▶ **Work instruction**
Copy every line of the records exactly, without including the images.
_ _ _ _ _ _ _
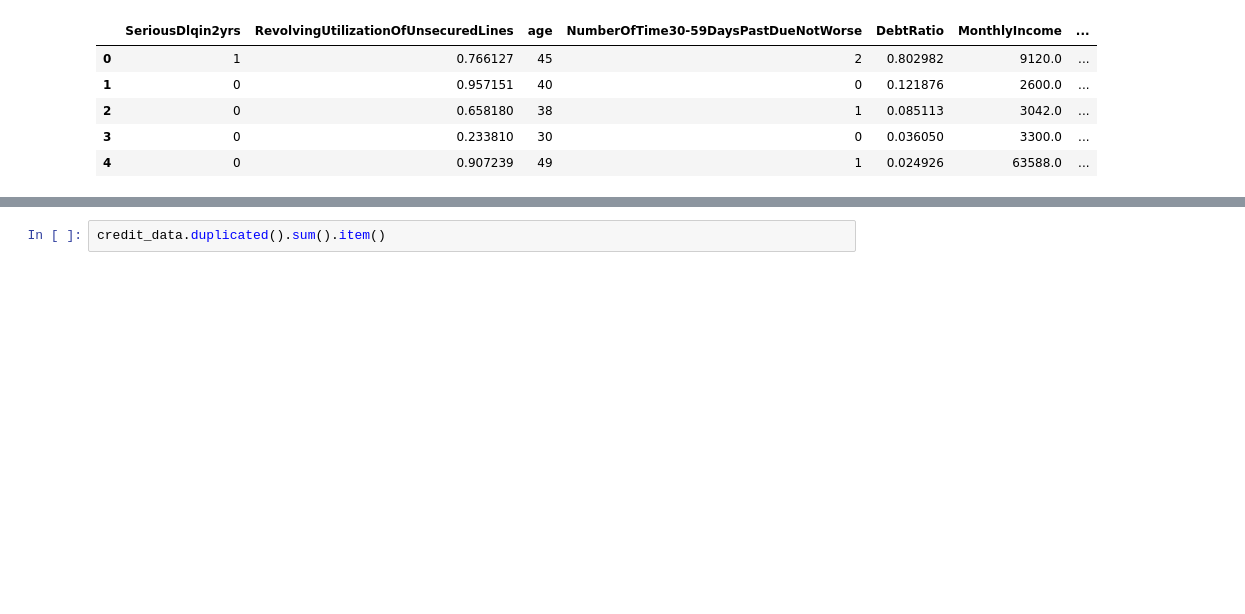
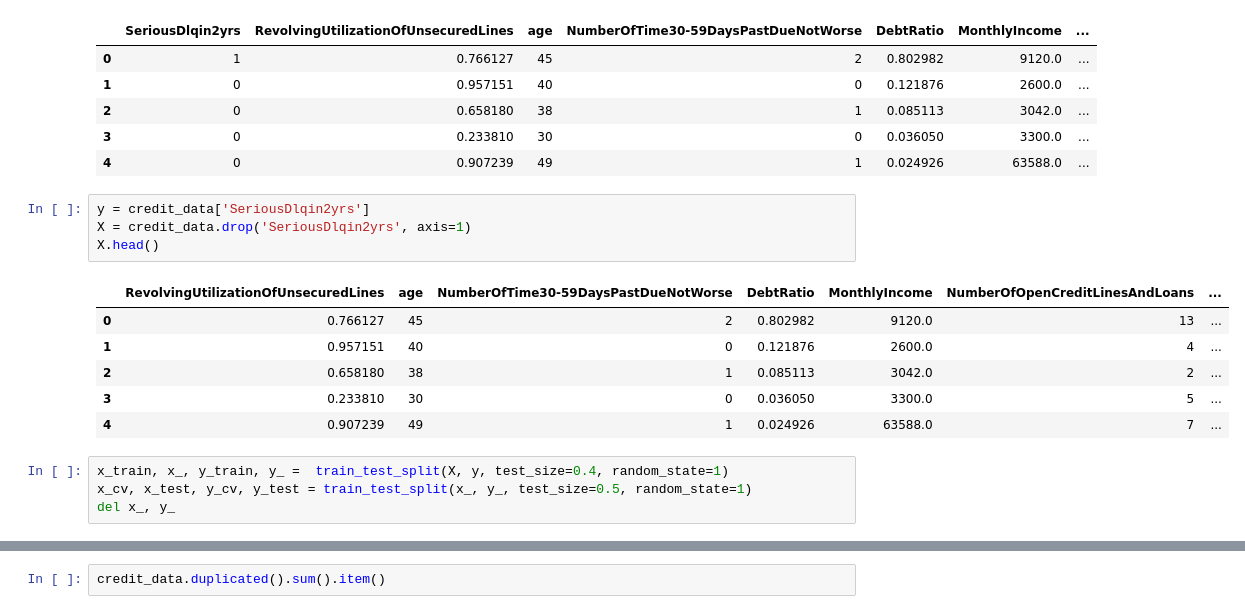
Before and after one commit to coretlwww/credit-risk-prediction, a Jupyter notebook: notebooks/02_preprocessing.ipynb, the cells around one changed output, grey strips where cells are left out. Drawn from its saved outputs; the diff is of its cells as text; blank space fills up the shorter version.

```diff
--- a/notebooks/02_preprocessing.ipynb
+++ b/notebooks/02_preprocessing.ipynb
@@ -25,3 +29,18 @@ credit_data.head()
 | 2 | 0 | 0.658180 | 38 | 1 | 0.085113 | 3042.0 | ... |
 | 3 | 0 | 0.233810 | 30 | 0 | 0.036050 | 3300.0 | ... |
 | 4 | 0 | 0.907239 | 49 | 1 | 0.024926 | 63588.0 | ... |
+# %%
+y = credit_data['SeriousDlqin2yrs']
+X = credit_data.drop('SeriousDlqin2yrs', axis=1)
+X.head()
+# %% [output]
+|  | RevolvingUtilizationOfUnsecuredLines | age | NumberOfTime30-59DaysPastDueNotWorse | DebtRatio | MonthlyIncome | NumberOfOpenCreditLinesAndLoans | ... |
+| 0 | 0.766127 | 45 | 2 | 0.802982 | 9120.0 | 13 | ... |
+| 1 | 0.957151 | 40 | 0 | 0.121876 | 2600.0 | 4 | ... |
+| 2 | 0.658180 | 38 | 1 | 0.085113 | 3042.0 | 2 | ... |
+| 3 | 0.233810 | 30 | 0 | 0.036050 | 3300.0 | 5 | ... |
+| 4 | 0.907239 | 49 | 1 | 0.024926 | 63588.0 | 7 | ... |
+# %%
+x_train, x_, y_train, y_ =  train_test_split(X, y, test_size=0.4, random_state=1)
+x_cv, x_test, y_cv, y_test = train_test_split(x_, y_, test_size=0.5, random_state=1)
+del x_, y_
```
Also changed, not shown: parts of 2 cells of this notebook.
_ _ _ _ _ _ _
▶ **Result**
Before and after one commit to coretlwww/credit-risk-prediction, a Jupyter notebook: notebooks/02_preprocessing.ipynb, the cells around one changed output, grey strips where cells are left out. Drawn from its saved outputs; the diff is of its cells as text; blank space fills up the shorter version.

```diff
--- a/notebooks/02_preprocessing.ipynb
+++ b/notebooks/02_preprocessing.ipynb
@@ -25,3 +29,18 @@ credit_data.head()
 | 2 | 0 | 0.658180 | 38 | 1 | 0.085113 | 3042.0 | ... |
 | 3 | 0 | 0.233810 | 30 | 0 | 0.036050 | 3300.0 | ... |
 | 4 | 0 | 0.907239 | 49 | 1 | 0.024926 | 63588.0 | ... |
+# %%
+y = credit_data['SeriousDlqin2yrs']
+X = credit_data.drop('SeriousDlqin2yrs', axis=1)
+X.head()
+# %% [output]
+|  | RevolvingUtilizationOfUnsecuredLines | age | NumberOfTime30-59DaysPastDueNotWorse | DebtRatio | MonthlyIncome | NumberOfOpenCreditLinesAndLoans | ... |
+| 0 | 0.766127 | 45 | 2 | 0.802982 | 9120.0 | 13 | ... |
+| 1 | 0.957151 | 40 | 0 | 0.121876 | 2600.0 | 4 | ... |
+| 2 | 0.658180 | 38 | 1 | 0.085113 | 3042.0 | 2 | ... |
+| 3 | 0.233810 | 30 | 0 | 0.036050 | 3300.0 | 5 | ... |
+| 4 | 0.907239 | 49 | 1 | 0.024926 | 63588.0 | 7 | ... |
+# %%
+x_train, x_, y_train, y_ =  train_test_split(X, y, test_size=0.4, random_state=1)
+x_cv, x_test, y_cv, y_test = train_test_split(x_, y_, test_size=0.5, random_state=1)
+del x_, y_
```
Also changed, not shown: parts of 2 cells of this notebook.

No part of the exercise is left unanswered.